The small image on the left is a Thanksgiving card my grandfather painted for my sister in 1949. Through the 40's and 50's, Wylie worked for a man named DuGar, in Cleveland, who I believe owned a sign shop. This small card is reminiscent of signage styles of the era. Wylie's personal artwork, as far as I know, consisted mainly of portraiture in oil. While his brother Noble worked as an abstract painter, Wylie's work remained highly representational. This fact contributed to the two brothers' disinterest in one another's work.
The whimsical trompe-l'oeuil painting of a cupboard with a hen and her chicks was a departure for my grandfather. Painted in 1967, it was completed the year that my grandmother Mabel Curry died. This picture was one of the few my father elected to keep after the death of his father. The sketchy quality of Wylie's brushwork on this painting is unlike the heavier application of paint typical of his earlier work. The lights and darks are still distinct and easily read, however. My father may have selected this painting to keep because he enjoyed the novelty of subject matter and the composition, with its slightly canted angles and the subtle, earthy color scheme.
In 1970, Noble Wilbur Curry painted one final abstract picture that is the latest dated painting of his that we have knowledge of. Bold strokes were layered dramatically using a strong color palette. Noble's health soon made it difficult for him to continue to paint, and his studio was essentially closed up. He was an avid reader, and an amateur astronomer, so he was not without other engaging interests. He remained very interested in the artistic impulse, and was interviewed in 1974 for the Cleveland Plain Dealer article on WPA artists.
In the late '60's, Wylie was teaching oil painting classes at The Barton Center in Lakewood, Ohio, where he met his future second wife. He and she married in 1968. Wylie sold his Lakewood, OH, home, and together he and his new wife Lydia moved to The Westerly which are apartments affiliated with the Barton Center.

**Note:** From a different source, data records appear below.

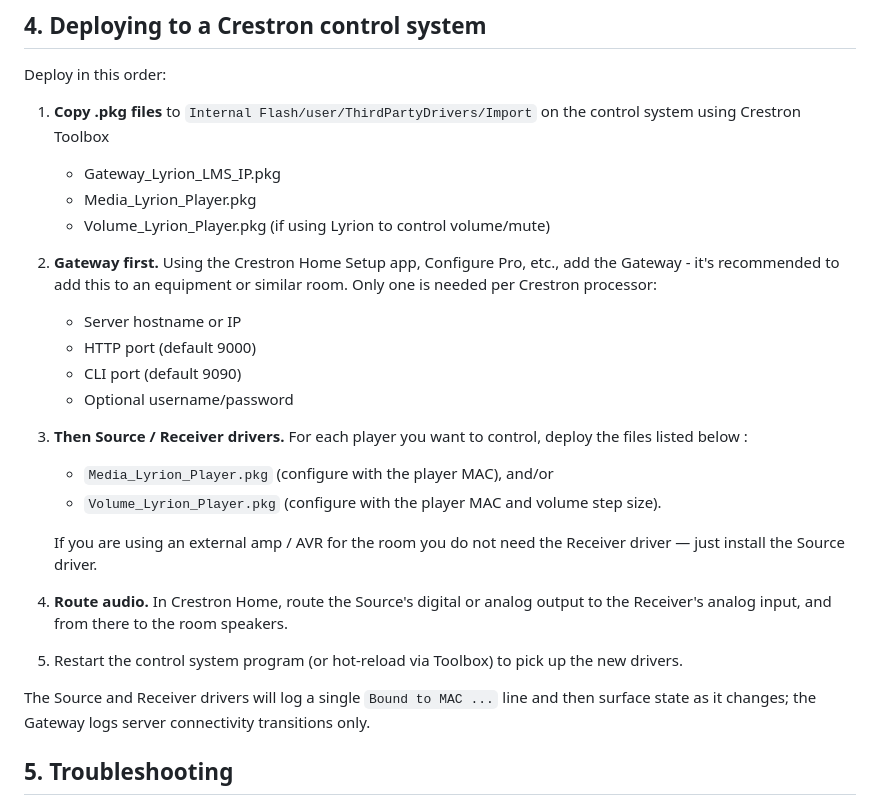
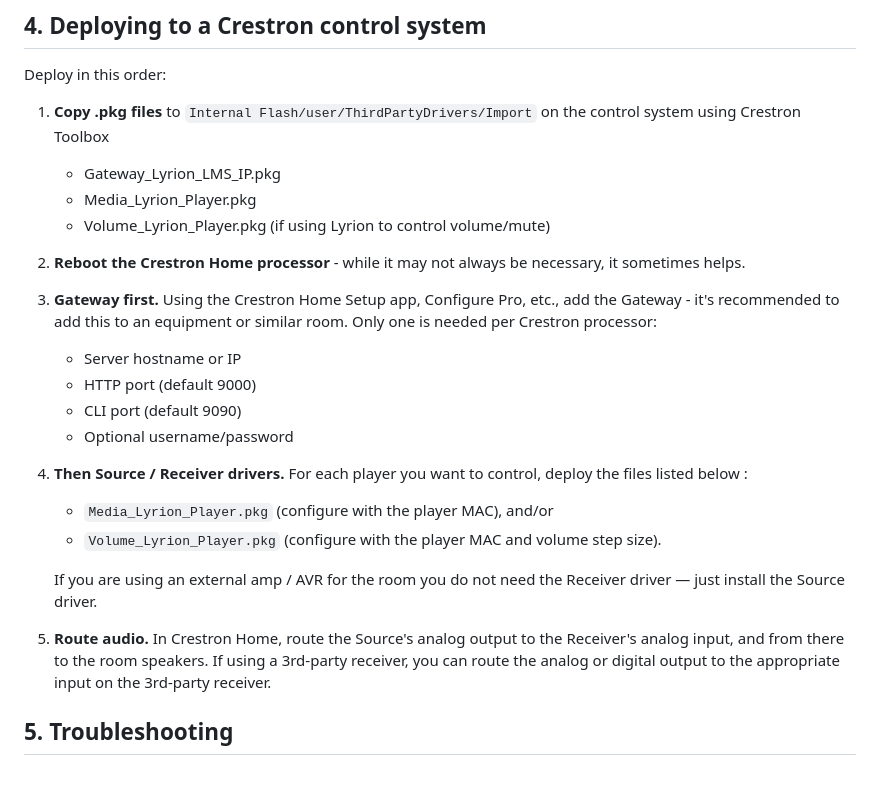
Before and after one commit to jopaul14/Lyrion4Crestron, a Markdown page: BUILD.md, the part around the change. GitHub-like rendering; blank space fills up the shorter version.

Commit message:
Revise Crestron Home setup instructions
Updated the steps for adding the Gateway and Source/Receiver drivers in the Crestron Home setup process.

```diff
--- a/BUILD.md
+++ b/BUILD.md
@@ -109,23 +109,21 @@ Deploy in this order:
    - Media_Lyrion_Player.pkg
    - Volume_Lyrion_Player.pkg (if using Lyrion to control volume/mute)
 
-2. **Gateway first.** Using the Crestron Home Setup app, Configure Pro, etc., add the Gateway - it's recommended to add this to an equipment or similar room.  Only one is needed per Crestron processor:
+2. **Reboot the Crestron Home processor** - while it may not always be necessary, it sometimes helps.
+
+3. **Gateway first.** Using the Crestron Home Setup app, Configure Pro, etc., add the Gateway - it's recommended to add this to an equipment or similar room.  Only one is needed per Crestron processor:
    - Server hostname or IP
    - HTTP port (default 9000)
    - CLI port (default 9090)
    - Optional username/password
 
-2. **Then Source / Receiver drivers.** For each player you want to control, deploy the files listed below :
+4. **Then Source / Receiver drivers.** For each player you want to control, deploy the files listed below :
    - `Media_Lyrion_Player.pkg` (configure with the player MAC), and/or
    - `Volume_Lyrion_Player.pkg` (configure with the player MAC and volume step size).
 
    If you are using an external amp / AVR for the room you do not need the Receiver driver — just install the Source driver.
 
-3. **Route audio.** In Crestron Home, route the Source's digital or analog output to the Receiver's analog input, and from there to the room speakers.
-
-4. Restart the control system program (or hot-reload via Toolbox) to pick up the new drivers.
-
-The Source and Receiver drivers will log a single `Bound to MAC ...` line and then surface state as it changes; the Gateway logs server connectivity transitions only.
+5. **Route audio.** In Crestron Home, route the Source's analog output to the Receiver's analog input, and from there to the room speakers.  If using a 3rd-party receiver, you can route the analog or digital output to the appropriate input on the 3rd-party receiver.
 
 ## 5. Troubleshooting
 
```
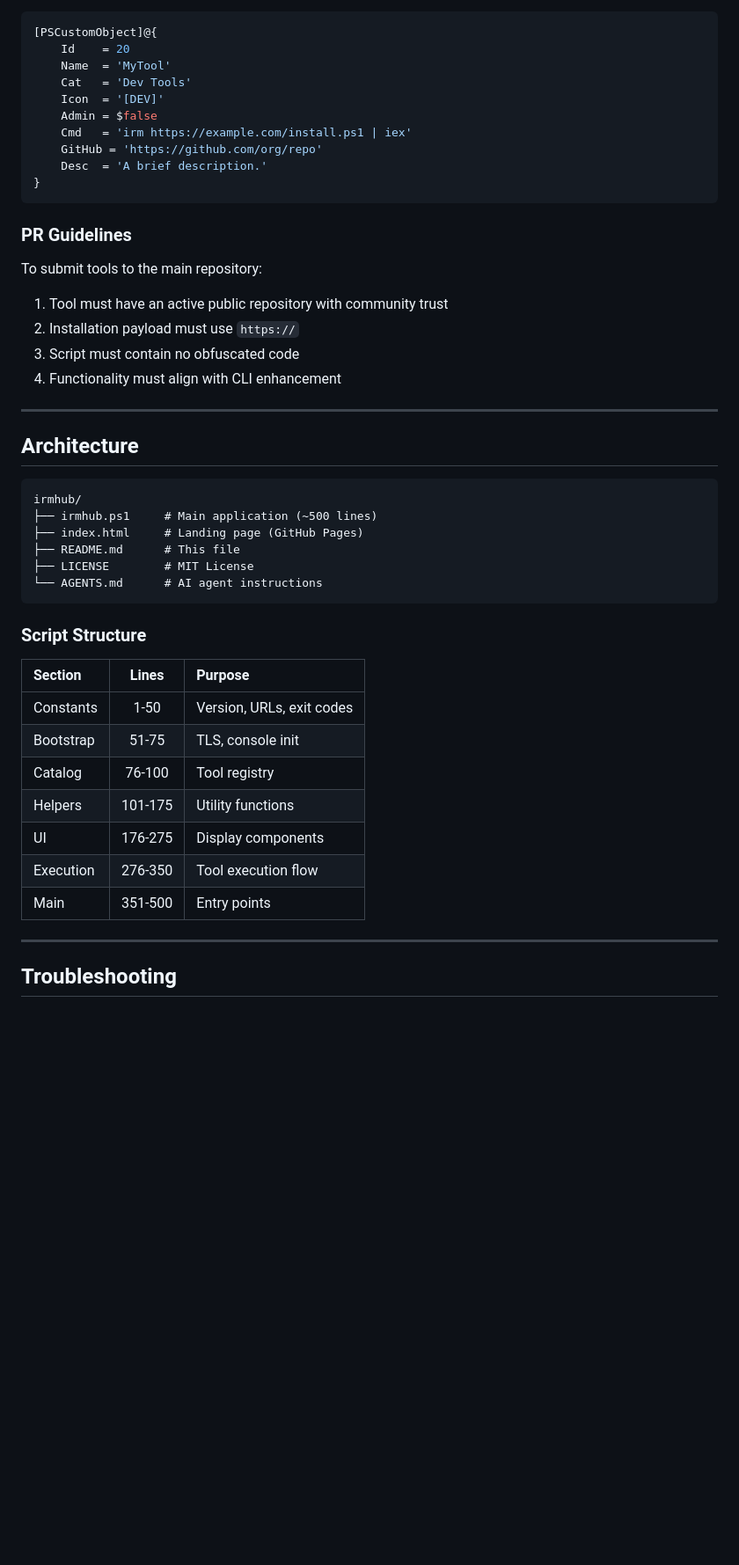
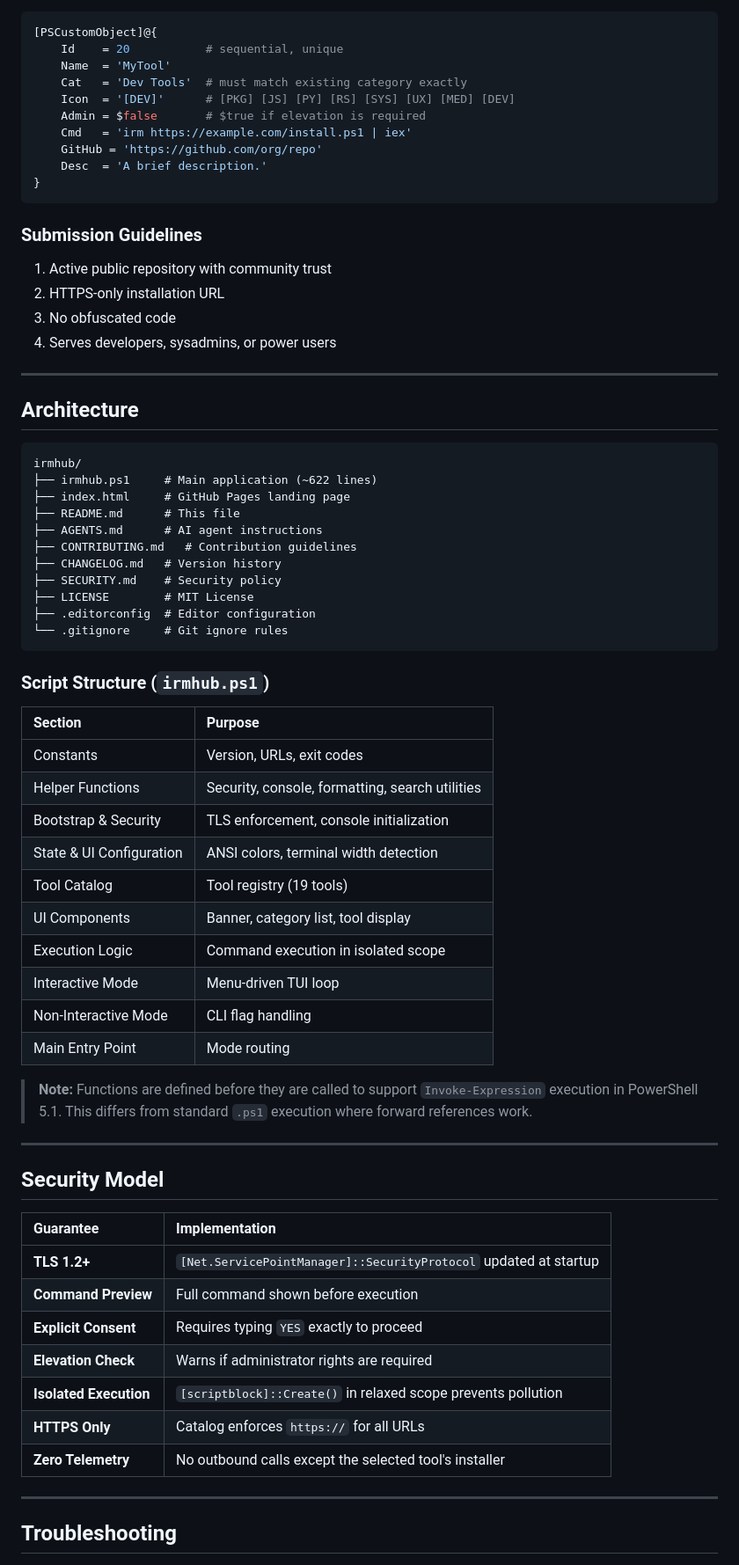
Before and after one commit to MYMDO/irmhub, a Markdown page: README.md, the part around one of its changes. Shown at 88% size. Rendered like a GitHub page; blank space fills up the shorter version.

Commit message:
docs: overhaul README with accurate architecture, PS 5.1 caveats, and current tool count

````diff
--- a/README.md
+++ b/README.md
@@ -168,25 +155,23 @@ Edit `irmhub.ps1` and add an entry to `$script:CATALOG`:
 
 ```powershell
 [PSCustomObject]@{
-    Id    = 20
+    Id    = 20           # sequential, unique
     Name  = 'MyTool'
-    Cat   = 'Dev Tools'
-    Icon  = '[DEV]'
-    Admin = $false
+    Cat   = 'Dev Tools'  # must match existing category exactly
+    Icon  = '[DEV]'      # [PKG] [JS] [PY] [RS] [SYS] [UX] [MED] [DEV]
+    Admin = $false       # $true if elevation is required
     Cmd   = 'irm https://example.com/install.ps1 | iex'
     GitHub = 'https://github.com/org/repo'
     Desc  = 'A brief description.'
 }
 ```
 
-### PR Guidelines
+### Submission Guidelines
 
-To submit tools to the main repository:
-
-1. Tool must have an active public repository with community trust
-2. Installation payload must use `https://`
-3. Script must contain no obfuscated code
-4. Functionality must align with CLI enhancement
+1. Active public repository with community trust
+2. HTTPS-only installation URL
+3. No obfuscated code
+4. Serves developers, sysadmins, or power users
 
 ---
 
@@ -194,24 +179,48 @@ To submit tools to the main repository:
 
 ```
 irmhub/
-├── irmhub.ps1     # Main application (~500 lines)
-├── index.html     # Landing page (GitHub Pages)
+├── irmhub.ps1     # Main application (~622 lines)
+├── index.html     # GitHub Pages landing page
 ├── README.md      # This file
+├── AGENTS.md      # AI agent instructions
+├── CONTRIBUTING.md   # Contribution guidelines
+├── CHANGELOG.md   # Version history
+├── SECURITY.md    # Security policy
 ├── LICENSE        # MIT License
-└── AGENTS.md      # AI agent instructions
+├── .editorconfig  # Editor configuration
+└── .gitignore     # Git ignore rules
 ```
 
-### Script Structure
+### Script Structure (`irmhub.ps1`)
 
-| Section | Lines | Purpose |
-|:--------|:-----:|:--------|
-| Constants | 1-50 | Version, URLs, exit codes |
-| Bootstrap | 51-75 | TLS, console init |
-| Catalog | 76-100 | Tool registry |
-| Helpers | 101-175 | Utility functions |
-| UI | 176-275 | Display components |
-| Execution | 276-350 | Tool execution flow |
-| Main | 351-500 | Entry points |
+| Section | Purpose |
+|:--------|:--------|
+| Constants | Version, URLs, exit codes |
+| Helper Functions | Security, console, formatting, search utilities |
+| Bootstrap & Security | TLS enforcement, console initialization |
+| State & UI Configuration | ANSI colors, terminal width detection |
+| Tool Catalog | Tool registry (19 tools) |
+| UI Components | Banner, category list, tool display |
+| Execution Logic | Command execution in isolated scope |
+| Interactive Mode | Menu-driven TUI loop |
+| Non-Interactive Mode | CLI flag handling |
+| Main Entry Point | Mode routing |
+
+> **Note:** Functions are defined before they are called to support `Invoke-Expression` execution in PowerShell 5.1. This differs from standard `.ps1` execution where forward references work.
+
+---
+
+## Security Model
+
+| Guarantee | Implementation |
+|:----------|:---------------|
+| **TLS 1.2+** | `[Net.ServicePointManager]::SecurityProtocol` updated at startup |
+| **Command Preview** | Full command shown before execution |
+| **Explicit Consent** | Requires typing `YES` exactly to proceed |
+| **Elevation Check** | Warns if administrator rights are required |
+| **Isolated Execution** | `[scriptblock]::Create()` in relaxed scope prevents pollution |
+| **HTTPS Only** | Catalog enforces `https://` for all URLs |
+| **Zero Telemetry** | No outbound calls except the selected tool's installer |
 
 ---
 
````
Also changed, not shown: other parts of README.md (+40 -44 lines).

Found tucked into The Westerly publication, this publicity photo shows my grandfather standing with a priest from a church in east Cleveland. Lydia wrote on the back of the photo that Wylie donated these works to the church.
Wylie Warren Curry unexpectedly died in 1977, while he was taking his usual afternoon nap. His brother Noble Wilbur Curry died four years later, in 1981, after a period of illness. The widows of the two artists became friends after the losses of their husbands. Now, in 2012, the large family of Noble's children, grandchildren, and great-grandchildren all live with his paintings, drawings and prints in their homes. My sister Kathleen and I own our grandfather Wylie Warren Curry's paintings, all of which have been published on this site.
Recently, I have been contacted by an individual who has likely located one more of Wylie's paintings; I am waiting to hear more from him. We all also hope to hear from those who may know of Noble Curry's 80 unaccounted-for WPA artworks. Please email me with any information if you are reading this and know of any of these pieces!
Thank you, especially, to the members of Noble's family for your ongoing interest and support in this project. I will continue to add features to this web site. Since I last posted a chapter, I have listed the documented exhibits Noble participated in. Please click here for that list.